→ TASK GOAL: "Add files via upload" appears in one line of the listing below; retype that line and every later line exactly, stopping at the end, and nothing else.

→ MATERIAL SUPPLIED:
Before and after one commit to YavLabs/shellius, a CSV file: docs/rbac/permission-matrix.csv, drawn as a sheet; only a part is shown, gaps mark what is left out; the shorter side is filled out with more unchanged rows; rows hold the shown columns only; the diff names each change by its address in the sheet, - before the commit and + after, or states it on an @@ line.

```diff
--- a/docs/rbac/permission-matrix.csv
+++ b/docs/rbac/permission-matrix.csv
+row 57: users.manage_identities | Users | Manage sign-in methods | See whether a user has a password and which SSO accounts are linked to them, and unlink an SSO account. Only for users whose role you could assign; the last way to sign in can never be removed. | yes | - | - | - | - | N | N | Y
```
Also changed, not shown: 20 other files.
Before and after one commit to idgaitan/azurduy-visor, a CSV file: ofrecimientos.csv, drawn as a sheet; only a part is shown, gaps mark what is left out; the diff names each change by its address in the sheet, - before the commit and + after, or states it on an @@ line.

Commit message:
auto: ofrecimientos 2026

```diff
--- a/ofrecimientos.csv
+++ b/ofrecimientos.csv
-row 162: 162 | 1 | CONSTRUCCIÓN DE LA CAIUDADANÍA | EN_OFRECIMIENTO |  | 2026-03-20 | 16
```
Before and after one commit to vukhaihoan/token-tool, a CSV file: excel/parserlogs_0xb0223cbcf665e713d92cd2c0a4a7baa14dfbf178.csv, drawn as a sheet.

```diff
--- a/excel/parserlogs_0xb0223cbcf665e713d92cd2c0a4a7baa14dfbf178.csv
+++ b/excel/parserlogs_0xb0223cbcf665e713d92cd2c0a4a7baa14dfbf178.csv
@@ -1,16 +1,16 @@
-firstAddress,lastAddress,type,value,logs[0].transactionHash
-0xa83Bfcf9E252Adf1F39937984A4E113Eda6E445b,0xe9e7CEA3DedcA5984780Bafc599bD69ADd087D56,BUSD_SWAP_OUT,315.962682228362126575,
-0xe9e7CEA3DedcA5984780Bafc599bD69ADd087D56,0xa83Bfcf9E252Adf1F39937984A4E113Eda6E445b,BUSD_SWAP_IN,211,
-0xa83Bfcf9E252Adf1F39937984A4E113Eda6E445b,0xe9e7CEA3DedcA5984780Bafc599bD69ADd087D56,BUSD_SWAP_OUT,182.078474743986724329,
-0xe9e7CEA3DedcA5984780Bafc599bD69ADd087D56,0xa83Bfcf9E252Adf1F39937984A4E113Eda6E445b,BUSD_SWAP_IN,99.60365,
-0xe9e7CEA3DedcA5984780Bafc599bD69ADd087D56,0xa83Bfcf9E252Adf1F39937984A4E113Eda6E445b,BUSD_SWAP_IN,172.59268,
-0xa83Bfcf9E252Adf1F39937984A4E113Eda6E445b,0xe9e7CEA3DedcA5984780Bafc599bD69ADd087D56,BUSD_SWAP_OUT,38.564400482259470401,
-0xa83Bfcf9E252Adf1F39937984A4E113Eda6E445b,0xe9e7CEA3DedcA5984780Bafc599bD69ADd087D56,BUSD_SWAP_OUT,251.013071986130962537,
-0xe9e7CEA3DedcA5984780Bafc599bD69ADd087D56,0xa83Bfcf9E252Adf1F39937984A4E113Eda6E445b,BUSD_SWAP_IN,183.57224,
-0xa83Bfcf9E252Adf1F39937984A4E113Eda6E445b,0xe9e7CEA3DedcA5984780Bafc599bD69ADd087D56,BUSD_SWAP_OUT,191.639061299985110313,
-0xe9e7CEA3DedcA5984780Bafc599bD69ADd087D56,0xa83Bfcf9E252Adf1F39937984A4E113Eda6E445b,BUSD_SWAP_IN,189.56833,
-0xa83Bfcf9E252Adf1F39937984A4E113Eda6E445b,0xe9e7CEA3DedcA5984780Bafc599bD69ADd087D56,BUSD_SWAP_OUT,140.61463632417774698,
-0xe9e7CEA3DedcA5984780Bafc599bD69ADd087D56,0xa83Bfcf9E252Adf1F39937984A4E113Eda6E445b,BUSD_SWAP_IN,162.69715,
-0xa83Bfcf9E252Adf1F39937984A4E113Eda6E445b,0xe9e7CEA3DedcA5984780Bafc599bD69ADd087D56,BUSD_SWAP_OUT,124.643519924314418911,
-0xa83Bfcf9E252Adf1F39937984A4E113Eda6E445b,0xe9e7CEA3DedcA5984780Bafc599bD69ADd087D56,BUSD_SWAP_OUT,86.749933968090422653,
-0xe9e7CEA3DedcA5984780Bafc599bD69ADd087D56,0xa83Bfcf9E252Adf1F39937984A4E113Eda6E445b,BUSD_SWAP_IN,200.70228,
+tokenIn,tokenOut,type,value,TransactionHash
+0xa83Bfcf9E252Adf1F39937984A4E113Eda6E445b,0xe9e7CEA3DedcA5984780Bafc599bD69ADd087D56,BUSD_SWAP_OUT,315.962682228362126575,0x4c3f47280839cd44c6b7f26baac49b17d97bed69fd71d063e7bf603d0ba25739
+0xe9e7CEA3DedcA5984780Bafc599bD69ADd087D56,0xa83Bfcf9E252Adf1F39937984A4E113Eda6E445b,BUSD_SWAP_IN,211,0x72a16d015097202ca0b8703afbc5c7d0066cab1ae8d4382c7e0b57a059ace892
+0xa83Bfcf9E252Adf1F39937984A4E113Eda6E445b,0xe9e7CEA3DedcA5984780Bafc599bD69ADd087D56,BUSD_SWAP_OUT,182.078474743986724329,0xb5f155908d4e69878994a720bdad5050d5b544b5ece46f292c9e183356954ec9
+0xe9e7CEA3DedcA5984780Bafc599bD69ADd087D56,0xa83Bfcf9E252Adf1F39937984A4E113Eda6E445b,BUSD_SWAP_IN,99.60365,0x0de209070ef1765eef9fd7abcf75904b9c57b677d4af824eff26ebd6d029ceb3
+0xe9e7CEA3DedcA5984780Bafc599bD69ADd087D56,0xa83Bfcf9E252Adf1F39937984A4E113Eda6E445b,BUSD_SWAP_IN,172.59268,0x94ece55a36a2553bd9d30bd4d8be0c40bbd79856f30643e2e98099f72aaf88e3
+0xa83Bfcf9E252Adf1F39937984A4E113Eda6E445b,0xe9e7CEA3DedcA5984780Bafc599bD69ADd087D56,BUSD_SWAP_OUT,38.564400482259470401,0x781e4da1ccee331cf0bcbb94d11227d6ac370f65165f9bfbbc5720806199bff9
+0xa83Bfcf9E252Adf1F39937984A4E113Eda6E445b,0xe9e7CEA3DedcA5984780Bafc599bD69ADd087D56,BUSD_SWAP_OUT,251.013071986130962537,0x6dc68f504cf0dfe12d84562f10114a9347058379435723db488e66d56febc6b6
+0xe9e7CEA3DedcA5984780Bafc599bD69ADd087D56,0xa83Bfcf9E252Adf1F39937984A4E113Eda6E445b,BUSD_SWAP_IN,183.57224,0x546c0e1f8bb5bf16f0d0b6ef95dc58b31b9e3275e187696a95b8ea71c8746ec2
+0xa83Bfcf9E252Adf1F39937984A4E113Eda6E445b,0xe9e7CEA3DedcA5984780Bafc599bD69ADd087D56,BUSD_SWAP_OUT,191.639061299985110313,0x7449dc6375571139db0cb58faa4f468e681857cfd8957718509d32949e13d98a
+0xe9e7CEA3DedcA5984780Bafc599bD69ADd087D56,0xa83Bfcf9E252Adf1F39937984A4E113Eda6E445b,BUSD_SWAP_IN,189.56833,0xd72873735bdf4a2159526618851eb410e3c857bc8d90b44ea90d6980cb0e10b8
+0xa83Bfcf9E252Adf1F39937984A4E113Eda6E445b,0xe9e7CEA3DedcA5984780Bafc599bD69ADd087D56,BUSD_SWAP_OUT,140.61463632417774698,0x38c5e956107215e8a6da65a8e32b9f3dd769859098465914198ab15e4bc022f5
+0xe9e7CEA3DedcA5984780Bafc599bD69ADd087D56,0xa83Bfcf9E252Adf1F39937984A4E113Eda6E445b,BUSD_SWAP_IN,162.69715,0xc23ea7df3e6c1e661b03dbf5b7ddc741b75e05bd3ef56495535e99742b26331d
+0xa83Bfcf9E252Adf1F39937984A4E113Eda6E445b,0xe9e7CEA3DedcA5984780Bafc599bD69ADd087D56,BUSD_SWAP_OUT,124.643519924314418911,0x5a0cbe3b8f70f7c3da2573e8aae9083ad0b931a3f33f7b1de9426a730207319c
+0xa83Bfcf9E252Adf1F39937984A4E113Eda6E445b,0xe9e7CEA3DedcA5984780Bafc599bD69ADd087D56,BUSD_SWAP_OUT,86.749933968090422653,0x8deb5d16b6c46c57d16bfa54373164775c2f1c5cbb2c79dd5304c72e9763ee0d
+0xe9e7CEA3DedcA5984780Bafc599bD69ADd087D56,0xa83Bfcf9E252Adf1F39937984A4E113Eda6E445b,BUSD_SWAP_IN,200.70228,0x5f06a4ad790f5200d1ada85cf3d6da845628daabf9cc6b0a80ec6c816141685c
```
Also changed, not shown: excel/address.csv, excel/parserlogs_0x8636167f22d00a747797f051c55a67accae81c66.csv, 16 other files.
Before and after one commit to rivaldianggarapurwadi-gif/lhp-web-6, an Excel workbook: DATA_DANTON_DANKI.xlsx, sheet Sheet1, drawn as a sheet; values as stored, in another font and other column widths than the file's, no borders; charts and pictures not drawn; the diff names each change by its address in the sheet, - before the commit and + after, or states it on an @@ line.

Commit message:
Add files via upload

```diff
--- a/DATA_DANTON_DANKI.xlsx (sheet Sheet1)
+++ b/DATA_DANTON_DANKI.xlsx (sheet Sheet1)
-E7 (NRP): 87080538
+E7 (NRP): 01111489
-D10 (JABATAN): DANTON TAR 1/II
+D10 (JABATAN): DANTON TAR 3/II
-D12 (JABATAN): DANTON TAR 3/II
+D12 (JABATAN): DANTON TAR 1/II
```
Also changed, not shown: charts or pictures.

→ EXERCISE SOLUTION:
Add files via upload

```diff
--- a/DATA_DANTON_DANKI.xlsx (sheet Sheet1)
+++ b/DATA_DANTON_DANKI.xlsx (sheet Sheet1)
-E7 (NRP): 87080538
+E7 (NRP): 01111489
-D10 (JABATAN): DANTON TAR 1/II
+D10 (JABATAN): DANTON TAR 3/II
-D12 (JABATAN): DANTON TAR 3/II
+D12 (JABATAN): DANTON TAR 1/II
```
Also changed, not shown: charts or pictures.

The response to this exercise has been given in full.